|US8496072||May 22, 2012||Jul 30, 2013||American Piledriving Equipment, Inc.||Preloaded drop hammer for driving piles|
|US8763719||Jan 6, 2010||Jul 1, 2014||American Piledriving Equipment, Inc.||Pile driving systems and methods employing preloaded drop hammer|
|US9255375||Sep 10, 2014||Feb 9, 2016||American Piledriving Equipment, Inc.||Helmet adapter for pile drivers|
|US20030192687 *||May 23, 2003||Oct 16, 2003||Baker Hughes Incorporated||Downhole actuation system utilizing electroactive fluids|
|US20100051517 *||Aug 29, 2008||Mar 4, 2010||Schlumberger Technology Corporation||Actuation and pumping with field-responsive fluids|
|US20100303552 *||May 27, 2010||Dec 2, 2010||American Piledriving Equipment, Inc.||Helmet adapter for pile drivers|
|US20110162859 *||Jan 6, 2010||Jul 7, 2011||White John L||Pile driving systems and methods employing preloaded drop hammer|
|U.S. Classification||173/131, 267/113, 173/212, 405/232|
|International Classification||E02D13/10, E02D7/26|

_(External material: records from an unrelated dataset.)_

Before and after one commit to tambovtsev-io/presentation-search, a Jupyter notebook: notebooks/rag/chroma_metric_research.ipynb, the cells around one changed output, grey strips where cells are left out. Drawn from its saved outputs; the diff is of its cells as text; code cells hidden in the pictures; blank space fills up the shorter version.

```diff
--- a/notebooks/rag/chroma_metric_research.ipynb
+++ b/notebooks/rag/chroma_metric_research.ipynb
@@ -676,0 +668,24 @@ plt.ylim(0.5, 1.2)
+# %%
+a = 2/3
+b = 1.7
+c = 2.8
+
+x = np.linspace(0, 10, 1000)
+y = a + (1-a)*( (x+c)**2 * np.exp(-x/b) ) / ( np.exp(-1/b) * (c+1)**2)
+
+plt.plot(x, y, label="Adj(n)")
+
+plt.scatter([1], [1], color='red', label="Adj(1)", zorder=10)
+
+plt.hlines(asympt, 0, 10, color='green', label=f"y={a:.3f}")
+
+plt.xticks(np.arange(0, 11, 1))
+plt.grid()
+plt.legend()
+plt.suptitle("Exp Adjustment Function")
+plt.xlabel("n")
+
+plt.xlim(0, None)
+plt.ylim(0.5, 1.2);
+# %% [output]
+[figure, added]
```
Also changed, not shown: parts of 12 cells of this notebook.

|Cooperative Classification||E02D13/10, E02D7/26|
|European Classification||E02D7/26, E02D13/10|
|Mar 1, 1988||AS||Assignment|

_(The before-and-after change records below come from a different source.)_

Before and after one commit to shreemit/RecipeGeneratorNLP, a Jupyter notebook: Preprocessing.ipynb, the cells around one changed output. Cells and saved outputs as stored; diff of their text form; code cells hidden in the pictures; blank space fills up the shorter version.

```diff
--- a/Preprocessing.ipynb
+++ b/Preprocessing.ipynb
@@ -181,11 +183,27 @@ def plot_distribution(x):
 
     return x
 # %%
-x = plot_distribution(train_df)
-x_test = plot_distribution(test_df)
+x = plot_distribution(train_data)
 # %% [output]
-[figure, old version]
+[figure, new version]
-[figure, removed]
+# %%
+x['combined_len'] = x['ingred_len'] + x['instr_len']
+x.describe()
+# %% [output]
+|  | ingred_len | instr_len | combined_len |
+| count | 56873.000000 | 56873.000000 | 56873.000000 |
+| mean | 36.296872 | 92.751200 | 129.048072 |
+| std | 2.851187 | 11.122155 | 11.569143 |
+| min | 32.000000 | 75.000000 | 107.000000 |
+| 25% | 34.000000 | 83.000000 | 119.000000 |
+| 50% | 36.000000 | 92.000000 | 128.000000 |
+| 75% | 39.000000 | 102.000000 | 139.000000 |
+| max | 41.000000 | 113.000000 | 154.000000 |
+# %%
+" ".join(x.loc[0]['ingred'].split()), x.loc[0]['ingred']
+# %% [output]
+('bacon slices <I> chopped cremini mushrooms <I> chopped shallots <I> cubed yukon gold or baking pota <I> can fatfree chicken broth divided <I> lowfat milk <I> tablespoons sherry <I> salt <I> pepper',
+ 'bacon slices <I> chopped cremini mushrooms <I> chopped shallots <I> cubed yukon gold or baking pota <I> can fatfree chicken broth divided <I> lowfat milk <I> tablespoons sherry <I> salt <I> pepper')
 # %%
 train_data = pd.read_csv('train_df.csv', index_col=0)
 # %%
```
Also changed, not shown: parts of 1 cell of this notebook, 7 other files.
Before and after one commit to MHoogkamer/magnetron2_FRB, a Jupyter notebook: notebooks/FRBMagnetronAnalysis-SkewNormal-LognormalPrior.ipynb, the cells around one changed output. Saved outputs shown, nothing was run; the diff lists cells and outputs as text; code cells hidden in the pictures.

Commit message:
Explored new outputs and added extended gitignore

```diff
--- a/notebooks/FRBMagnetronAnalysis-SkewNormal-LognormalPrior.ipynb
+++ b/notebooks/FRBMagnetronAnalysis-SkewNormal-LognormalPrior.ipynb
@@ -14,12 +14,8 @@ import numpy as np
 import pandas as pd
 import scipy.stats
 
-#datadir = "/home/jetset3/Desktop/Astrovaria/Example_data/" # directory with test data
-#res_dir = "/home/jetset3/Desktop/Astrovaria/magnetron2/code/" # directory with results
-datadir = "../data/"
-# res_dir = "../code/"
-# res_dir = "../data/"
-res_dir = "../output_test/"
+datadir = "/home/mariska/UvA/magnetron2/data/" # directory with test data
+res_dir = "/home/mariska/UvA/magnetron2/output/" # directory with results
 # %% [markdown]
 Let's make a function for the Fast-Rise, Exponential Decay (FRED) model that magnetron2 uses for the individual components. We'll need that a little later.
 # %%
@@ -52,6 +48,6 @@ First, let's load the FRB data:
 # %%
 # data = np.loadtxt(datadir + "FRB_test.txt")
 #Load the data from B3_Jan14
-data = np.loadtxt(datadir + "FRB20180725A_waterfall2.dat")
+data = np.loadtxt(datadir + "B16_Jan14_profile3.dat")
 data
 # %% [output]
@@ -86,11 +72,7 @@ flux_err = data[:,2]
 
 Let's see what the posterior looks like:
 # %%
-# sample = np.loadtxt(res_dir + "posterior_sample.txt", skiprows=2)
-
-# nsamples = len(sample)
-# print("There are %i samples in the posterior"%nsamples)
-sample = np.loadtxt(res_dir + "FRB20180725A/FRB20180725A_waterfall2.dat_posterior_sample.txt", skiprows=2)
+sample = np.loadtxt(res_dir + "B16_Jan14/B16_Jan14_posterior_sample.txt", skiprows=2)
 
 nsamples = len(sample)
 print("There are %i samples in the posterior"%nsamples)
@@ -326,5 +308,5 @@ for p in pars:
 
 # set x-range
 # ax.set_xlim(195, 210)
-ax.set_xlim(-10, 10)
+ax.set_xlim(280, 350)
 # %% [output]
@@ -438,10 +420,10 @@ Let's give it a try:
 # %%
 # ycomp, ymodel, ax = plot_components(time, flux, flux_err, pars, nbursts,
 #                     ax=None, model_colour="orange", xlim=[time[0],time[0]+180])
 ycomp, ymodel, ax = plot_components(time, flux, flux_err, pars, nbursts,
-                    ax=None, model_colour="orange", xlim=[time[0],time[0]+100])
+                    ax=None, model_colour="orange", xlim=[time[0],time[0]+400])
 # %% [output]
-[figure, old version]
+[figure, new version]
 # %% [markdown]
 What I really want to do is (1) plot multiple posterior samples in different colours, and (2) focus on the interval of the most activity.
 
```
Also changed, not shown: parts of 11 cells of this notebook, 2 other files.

Owner name: AIR-LOG LIMITED, NORTH LANE, ALDERSHOT HAMPSHIRE G
Free format text: ASSIGNMENT OF ASSIGNORS INTEREST.;ASSIGNOR:LASER ENGINEERING (DEVELOPMENT) LIMITED;REEL/FRAME:004836/0855

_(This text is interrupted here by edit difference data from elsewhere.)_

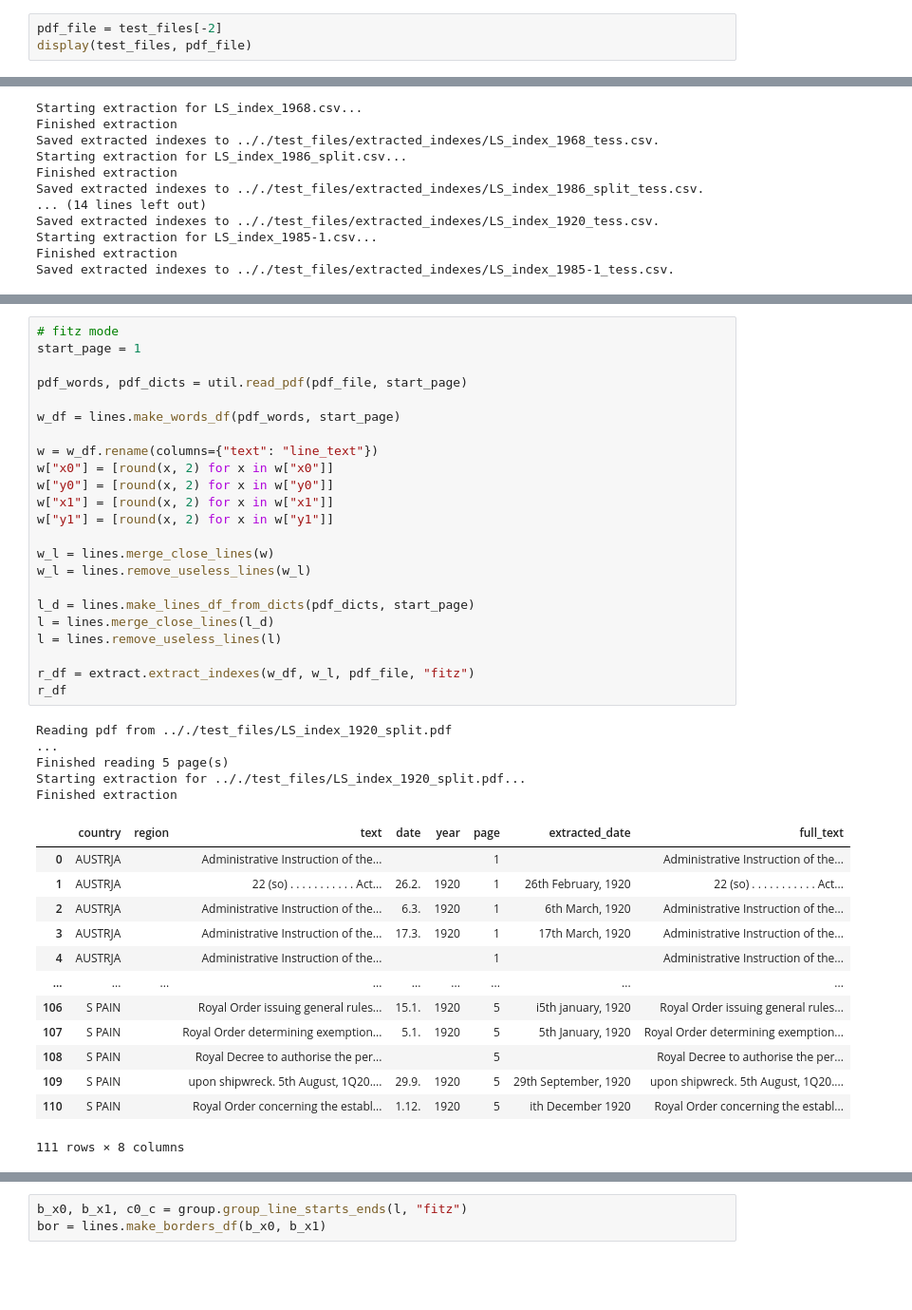
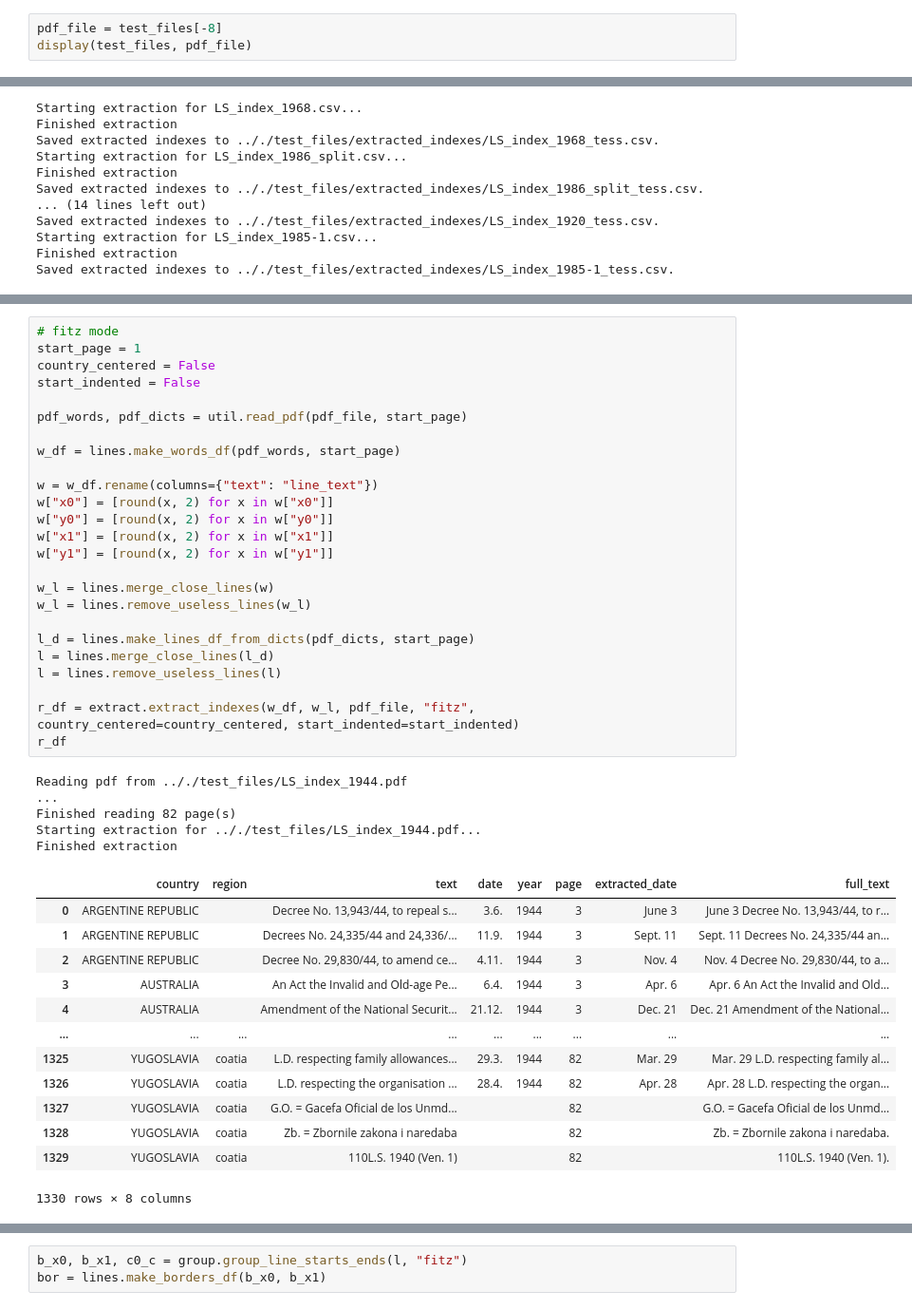
Before and after one commit to jeusa/indexex, a Jupyter notebook: code/index_extraction.ipynb, the cells around one changed output, grey strips where cells are left out. Shown at 95% size. Cells and saved outputs as stored; diff of their text form; blank space fills up the shorter version.

```diff
--- a/code/index_extraction.ipynb
+++ b/code/index_extraction.ipynb
@@ -56,5 +59,5 @@ display(test_dfs, file)
 # %%
-pdf_file = test_files[-2]
+pdf_file = test_files[-8]
 display(test_files, pdf_file)
 # %% [output]
 ['.././test_files/LS_index_1920.pdf',
@@ -159,42 +160,44 @@ Finished extraction
 # %%
 # fitz mode
 start_page = 1
+country_centered = False
+start_indented = False
 
 pdf_words, pdf_dicts = util.read_pdf(pdf_file, start_page)
 
 w_df = lines.make_words_df(pdf_words, start_page)
 
 w = w_df.rename(columns={"text": "line_text"})
 w["x0"] = [round(x, 2) for x in w["x0"]]
 w["y0"] = [round(x, 2) for x in w["y0"]]
 w["x1"] = [round(x, 2) for x in w["x1"]]
 w["y1"] = [round(x, 2) for x in w["y1"]]
 
 w_l = lines.merge_close_lines(w)
 w_l = lines.remove_useless_lines(w_l)
 
 l_d = lines.make_lines_df_from_dicts(pdf_dicts, start_page)
 l = lines.merge_close_lines(l_d)
 l = lines.remove_useless_lines(l)
 
-r_df = extract.extract_indexes(w_df, w_l, pdf_file, "fitz")
+r_df = extract.extract_indexes(w_df, w_l, pdf_file, "fitz", country_centered=country_centered, start_indented=start_indented)
 r_df
 # %% [output]
-Reading pdf from .././test_files/LS_index_1920_split.pdf
+Reading pdf from .././test_files/LS_index_1944.pdf
 ...
-Finished reading 5 page(s)
-Starting extraction for .././test_files/LS_index_1920_split.pdf...
+Finished reading 82 page(s)
+Starting extraction for .././test_files/LS_index_1944.pdf...
 Finished extraction
 |  | country | region | text | date | year | page | extracted_date | full_text |
-| 0 | AUSTRJA |  | Administrative Instruction of the... |  |  | 1 |  | Administrative Instruction of the... |
-| 1 | AUSTRJA |  | 22 (so) . . . . . . . . . . . Act... | 26.2. | 1920 | 1 | 26th February, 1920 | 22 (so) . . . . . . . . . . . Act... |
-| 2 | AUSTRJA |  | Administrative Instruction of the... | 6.3. | 1920 | 1 | 6th March, 1920 | Administrative Instruction of the... |
-| 3 | AUSTRJA |  | Administrative Instruction of the... | 17.3. | 1920 | 1 | 17th March, 1920 | Administrative Instruction of the... |
-| 4 | AUSTRJA |  | Administrative Instruction of the... |  |  | 1 |  | Administrative Instruction of the... |
+| 0 | ARGENTINE REPUBLIC |  | Decree No. 13,943/44, to repeal s... | 3.6. | 1944 | 3 | June 3 | June 3 Decree No. 13,943/44, to r... |
+| 1 | ARGENTINE REPUBLIC |  | Decrees No. 24,335/44 and 24,336/... | 11.9. | 1944 | 3 | Sept. 11 | Sept. 11 Decrees No. 24,335/44 an... |
+| 2 | ARGENTINE REPUBLIC |  | Decree No. 29,830/44, to amend ce... | 4.11. | 1944 | 3 | Nov. 4 | Nov. 4 Decree No. 29,830/44, to a... |
+| 3 | AUSTRALIA |  | An Act the Invalid and Old-age Pe... | 6.4. | 1944 | 3 | Apr. 6 | Apr. 6 An Act the Invalid and Old... |
+| 4 | AUSTRALIA |  | Amendment of the National Securit... | 21.12. | 1944 | 3 | Dec. 21 | Dec. 21 Amendment of the National... |
 | ... | ... | ... | ... | ... | ... | ... | ... | ... |
-| 106 | S PAIN |  | Royal Order issuing general rules... | 15.1. | 1920 | 5 | i5th january, 1920 | Royal Order issuing general rules... |
-| 107 | S PAIN |  | Royal Order determining exemption... | 5.1. | 1920 | 5 | 5th January, 1920 | Royal Order determining exemption... |
-| 108 | S PAIN |  | Royal Decree to authorise the per... |  |  | 5 |  | Royal Decree to authorise the per... |
-| 109 | S PAIN |  | upon shipwreck. 5th August, 1Q20.... | 29.9. | 1920 | 5 | 29th September, 1920 | upon shipwreck. 5th August, 1Q20.... |
-| 110 | S PAIN |  | Royal Order concerning the establ... | 1.12. | 1920 | 5 | ith December 1920 | Royal Order concerning the establ... |
+| 1325 | YUGOSLAVIA | coatia | L.D. respecting family allowances... | 29.3. | 1944 | 82 | Mar. 29 | Mar. 29 L.D. respecting family al... |
+| 1326 | YUGOSLAVIA | coatia | L.D. respecting the organisation ... | 28.4. | 1944 | 82 | Apr. 28 | Apr. 28 L.D. respecting the organ... |
+| 1327 | YUGOSLAVIA | coatia | G.O. = Gacefa Oficial de los Unmd... |  |  | 82 |  | G.O. = Gacefa Oficial de los Unmd... |
+| 1328 | YUGOSLAVIA | coatia | Zb. = Zbornile zakona i naredaba |  |  | 82 |  | Zb. = Zbornile zakona i naredaba. |
+| 1329 | YUGOSLAVIA | coatia | 110L.S. 1940 (Ven. 1) |  |  | 82 |  | 110L.S. 1940 (Ven. 1). |
-111 rows × 8 columns
+1330 rows × 8 columns
```
Also changed, not shown: parts of 25 cells of this notebook, 10 other files.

Effective date: 19871109
Owner name: AIR-LOG LIMITED, A COMPANY OF GREAT BRITAIN,ENGLA
Free format text: ASSIGNMENT OF ASSIGNORS INTEREST;ASSIGNOR:LASER ENGINEERING (DEVELOPMENT) LIMITED;REEL/FRAME:004836/0855
Effective date: 19871109